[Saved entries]
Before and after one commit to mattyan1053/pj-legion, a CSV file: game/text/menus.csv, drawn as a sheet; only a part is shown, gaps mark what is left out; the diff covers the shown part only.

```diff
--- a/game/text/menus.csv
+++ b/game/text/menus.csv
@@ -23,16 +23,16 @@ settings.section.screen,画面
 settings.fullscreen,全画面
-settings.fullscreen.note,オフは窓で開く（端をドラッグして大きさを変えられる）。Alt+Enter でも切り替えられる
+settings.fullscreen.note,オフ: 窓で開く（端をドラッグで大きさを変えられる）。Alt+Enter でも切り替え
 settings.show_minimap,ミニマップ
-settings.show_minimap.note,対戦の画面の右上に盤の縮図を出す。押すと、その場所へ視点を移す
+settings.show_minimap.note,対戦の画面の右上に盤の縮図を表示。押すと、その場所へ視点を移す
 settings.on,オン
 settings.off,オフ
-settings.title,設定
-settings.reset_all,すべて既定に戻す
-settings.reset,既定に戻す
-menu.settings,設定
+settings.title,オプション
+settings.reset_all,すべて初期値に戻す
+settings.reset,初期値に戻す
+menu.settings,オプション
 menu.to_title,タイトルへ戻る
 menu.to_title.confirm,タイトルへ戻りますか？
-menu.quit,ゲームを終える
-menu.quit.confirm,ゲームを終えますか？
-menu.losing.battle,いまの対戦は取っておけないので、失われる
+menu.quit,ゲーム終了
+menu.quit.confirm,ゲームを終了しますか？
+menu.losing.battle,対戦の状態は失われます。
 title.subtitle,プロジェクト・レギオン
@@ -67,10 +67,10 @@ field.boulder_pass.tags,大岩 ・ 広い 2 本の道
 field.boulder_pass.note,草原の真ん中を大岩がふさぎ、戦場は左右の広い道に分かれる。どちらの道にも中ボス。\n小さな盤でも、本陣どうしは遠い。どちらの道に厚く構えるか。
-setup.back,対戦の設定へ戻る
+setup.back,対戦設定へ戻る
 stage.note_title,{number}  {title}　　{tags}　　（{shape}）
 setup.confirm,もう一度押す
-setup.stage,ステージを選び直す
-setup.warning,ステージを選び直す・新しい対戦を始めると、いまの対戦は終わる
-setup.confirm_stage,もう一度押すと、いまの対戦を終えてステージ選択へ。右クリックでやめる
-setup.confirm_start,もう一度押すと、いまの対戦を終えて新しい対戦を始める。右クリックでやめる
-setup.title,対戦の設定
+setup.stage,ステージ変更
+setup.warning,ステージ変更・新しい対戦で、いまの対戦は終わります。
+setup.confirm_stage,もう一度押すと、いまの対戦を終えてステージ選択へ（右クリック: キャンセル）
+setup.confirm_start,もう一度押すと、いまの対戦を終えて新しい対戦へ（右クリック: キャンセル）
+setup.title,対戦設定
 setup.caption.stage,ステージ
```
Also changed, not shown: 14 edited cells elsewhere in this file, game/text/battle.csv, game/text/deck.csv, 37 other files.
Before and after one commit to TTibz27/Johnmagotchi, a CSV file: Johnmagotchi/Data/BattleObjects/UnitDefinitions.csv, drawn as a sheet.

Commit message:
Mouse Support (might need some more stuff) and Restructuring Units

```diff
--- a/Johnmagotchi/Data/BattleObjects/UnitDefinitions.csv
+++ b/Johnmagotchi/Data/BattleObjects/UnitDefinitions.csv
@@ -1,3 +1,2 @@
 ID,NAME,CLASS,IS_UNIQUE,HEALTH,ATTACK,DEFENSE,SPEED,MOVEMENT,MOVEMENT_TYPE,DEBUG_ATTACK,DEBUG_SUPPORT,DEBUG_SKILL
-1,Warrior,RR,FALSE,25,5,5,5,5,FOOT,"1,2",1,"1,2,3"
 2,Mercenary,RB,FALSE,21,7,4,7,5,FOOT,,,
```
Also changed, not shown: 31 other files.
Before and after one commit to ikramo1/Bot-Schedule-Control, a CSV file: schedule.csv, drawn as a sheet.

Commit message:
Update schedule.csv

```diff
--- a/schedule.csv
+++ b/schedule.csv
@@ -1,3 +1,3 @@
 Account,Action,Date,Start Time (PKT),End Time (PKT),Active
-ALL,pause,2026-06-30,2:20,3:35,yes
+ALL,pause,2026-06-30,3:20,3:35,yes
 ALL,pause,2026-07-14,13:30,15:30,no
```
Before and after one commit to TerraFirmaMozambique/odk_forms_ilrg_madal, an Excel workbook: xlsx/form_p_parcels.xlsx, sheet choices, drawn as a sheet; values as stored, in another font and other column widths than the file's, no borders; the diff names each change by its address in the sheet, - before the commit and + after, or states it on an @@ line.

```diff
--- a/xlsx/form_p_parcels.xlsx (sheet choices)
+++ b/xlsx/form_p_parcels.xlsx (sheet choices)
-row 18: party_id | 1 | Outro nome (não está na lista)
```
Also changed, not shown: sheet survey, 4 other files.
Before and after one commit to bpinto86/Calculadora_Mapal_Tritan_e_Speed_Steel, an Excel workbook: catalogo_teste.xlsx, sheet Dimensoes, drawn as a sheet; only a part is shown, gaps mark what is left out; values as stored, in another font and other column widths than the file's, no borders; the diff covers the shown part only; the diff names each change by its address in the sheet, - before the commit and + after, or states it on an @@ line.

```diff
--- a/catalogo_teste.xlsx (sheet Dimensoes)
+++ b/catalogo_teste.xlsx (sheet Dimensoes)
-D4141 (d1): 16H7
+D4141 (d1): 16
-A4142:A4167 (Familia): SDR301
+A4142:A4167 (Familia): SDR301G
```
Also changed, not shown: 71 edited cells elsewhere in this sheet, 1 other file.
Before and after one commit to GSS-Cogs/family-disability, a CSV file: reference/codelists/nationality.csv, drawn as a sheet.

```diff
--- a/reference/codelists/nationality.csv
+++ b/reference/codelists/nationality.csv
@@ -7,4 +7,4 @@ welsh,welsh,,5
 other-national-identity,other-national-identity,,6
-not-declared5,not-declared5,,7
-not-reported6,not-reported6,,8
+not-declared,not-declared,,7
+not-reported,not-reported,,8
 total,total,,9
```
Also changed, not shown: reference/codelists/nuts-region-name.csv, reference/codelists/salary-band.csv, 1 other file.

## What is required
In your answer, repeat each of the records exactly.

## Exercise result
Before and after one commit to mattyan1053/pj-legion, a CSV file: game/text/menus.csv, drawn as a sheet; only a part is shown, gaps mark what is left out; the diff covers the shown part only.

```diff
--- a/game/text/menus.csv
+++ b/game/text/menus.csv
@@ -23,16 +23,16 @@ settings.section.screen,画面
 settings.fullscreen,全画面
-settings.fullscreen.note,オフは窓で開く（端をドラッグして大きさを変えられる）。Alt+Enter でも切り替えられる
+settings.fullscreen.note,オフ: 窓で開く（端をドラッグで大きさを変えられる）。Alt+Enter でも切り替え
 settings.show_minimap,ミニマップ
-settings.show_minimap.note,対戦の画面の右上に盤の縮図を出す。押すと、その場所へ視点を移す
+settings.show_minimap.note,対戦の画面の右上に盤の縮図を表示。押すと、その場所へ視点を移す
 settings.on,オン
 settings.off,オフ
-settings.title,設定
-settings.reset_all,すべて既定に戻す
-settings.reset,既定に戻す
-menu.settings,設定
+settings.title,オプション
+settings.reset_all,すべて初期値に戻す
+settings.reset,初期値に戻す
+menu.settings,オプション
 menu.to_title,タイトルへ戻る
 menu.to_title.confirm,タイトルへ戻りますか？
-menu.quit,ゲームを終える
-menu.quit.confirm,ゲームを終えますか？
-menu.losing.battle,いまの対戦は取っておけないので、失われる
+menu.quit,ゲーム終了
+menu.quit.confirm,ゲームを終了しますか？
+menu.losing.battle,対戦の状態は失われます。
 title.subtitle,プロジェクト・レギオン
@@ -67,10 +67,10 @@ field.boulder_pass.tags,大岩 ・ 広い 2 本の道
 field.boulder_pass.note,草原の真ん中を大岩がふさぎ、戦場は左右の広い道に分かれる。どちらの道にも中ボス。\n小さな盤でも、本陣どうしは遠い。どちらの道に厚く構えるか。
-setup.back,対戦の設定へ戻る
+setup.back,対戦設定へ戻る
 stage.note_title,{number}  {title}　　{tags}　　（{shape}）
 setup.confirm,もう一度押す
-setup.stage,ステージを選び直す
-setup.warning,ステージを選び直す・新しい対戦を始めると、いまの対戦は終わる
-setup.confirm_stage,もう一度押すと、いまの対戦を終えてステージ選択へ。右クリックでやめる
-setup.confirm_start,もう一度押すと、いまの対戦を終えて新しい対戦を始める。右クリックでやめる
-setup.title,対戦の設定
+setup.stage,ステージ変更
+setup.warning,ステージ変更・新しい対戦で、いまの対戦は終わります。
+setup.confirm_stage,もう一度押すと、いまの対戦を終えてステージ選択へ（右クリック: キャンセル）
+setup.confirm_start,もう一度押すと、いまの対戦を終えて新しい対戦へ（右クリック: キャンセル）
+setup.title,対戦設定
 setup.caption.stage,ステージ
```
Also changed, not shown: 14 edited cells elsewhere in this file, game/text/battle.csv, game/text/deck.csv, 37 other files.
Before and after one commit to TTibz27/Johnmagotchi, a CSV file: Johnmagotchi/Data/BattleObjects/UnitDefinitions.csv, drawn as a sheet.

Commit message:
Mouse Support (might need some more stuff) and Restructuring Units

```diff
--- a/Johnmagotchi/Data/BattleObjects/UnitDefinitions.csv
+++ b/Johnmagotchi/Data/BattleObjects/UnitDefinitions.csv
@@ -1,3 +1,2 @@
 ID,NAME,CLASS,IS_UNIQUE,HEALTH,ATTACK,DEFENSE,SPEED,MOVEMENT,MOVEMENT_TYPE,DEBUG_ATTACK,DEBUG_SUPPORT,DEBUG_SKILL
-1,Warrior,RR,FALSE,25,5,5,5,5,FOOT,"1,2",1,"1,2,3"
 2,Mercenary,RB,FALSE,21,7,4,7,5,FOOT,,,
```
Also changed, not shown: 31 other files.
Before and after one commit to ikramo1/Bot-Schedule-Control, a CSV file: schedule.csv, drawn as a sheet.

Commit message:
Update schedule.csv

```diff
--- a/schedule.csv
+++ b/schedule.csv
@@ -1,3 +1,3 @@
 Account,Action,Date,Start Time (PKT),End Time (PKT),Active
-ALL,pause,2026-06-30,2:20,3:35,yes
+ALL,pause,2026-06-30,3:20,3:35,yes
 ALL,pause,2026-07-14,13:30,15:30,no
```
Before and after one commit to TerraFirmaMozambique/odk_forms_ilrg_madal, an Excel workbook: xlsx/form_p_parcels.xlsx, sheet choices, drawn as a sheet; values as stored, in another font and other column widths than the file's, no borders; the diff names each change by its address in the sheet, - before the commit and + after, or states it on an @@ line.

```diff
--- a/xlsx/form_p_parcels.xlsx (sheet choices)
+++ b/xlsx/form_p_parcels.xlsx (sheet choices)
-row 18: party_id | 1 | Outro nome (não está na lista)
```
Also changed, not shown: sheet survey, 4 other files.
Before and after one commit to bpinto86/Calculadora_Mapal_Tritan_e_Speed_Steel, an Excel workbook: catalogo_teste.xlsx, sheet Dimensoes, drawn as a sheet; only a part is shown, gaps mark what is left out; values as stored, in another font and other column widths than the file's, no borders; the diff covers the shown part only; the diff names each change by its address in the sheet, - before the commit and + after, or states it on an @@ line.

```diff
--- a/catalogo_teste.xlsx (sheet Dimensoes)
+++ b/catalogo_teste.xlsx (sheet Dimensoes)
-D4141 (d1): 16H7
+D4141 (d1): 16
-A4142:A4167 (Familia): SDR301
+A4142:A4167 (Familia): SDR301G
```
Also changed, not shown: 71 edited cells elsewhere in this sheet, 1 other file.
Before and after one commit to GSS-Cogs/family-disability, a CSV file: reference/codelists/nationality.csv, drawn as a sheet.

```diff
--- a/reference/codelists/nationality.csv
+++ b/reference/codelists/nationality.csv
@@ -7,4 +7,4 @@ welsh,welsh,,5
 other-national-identity,other-national-identity,,6
-not-declared5,not-declared5,,7
-not-reported6,not-reported6,,8
+not-declared,not-declared,,7
+not-reported,not-reported,,8
 total,total,,9
```
Also changed, not shown: reference/codelists/nuts-region-name.csv, reference/codelists/salary-band.csv, 1 other file.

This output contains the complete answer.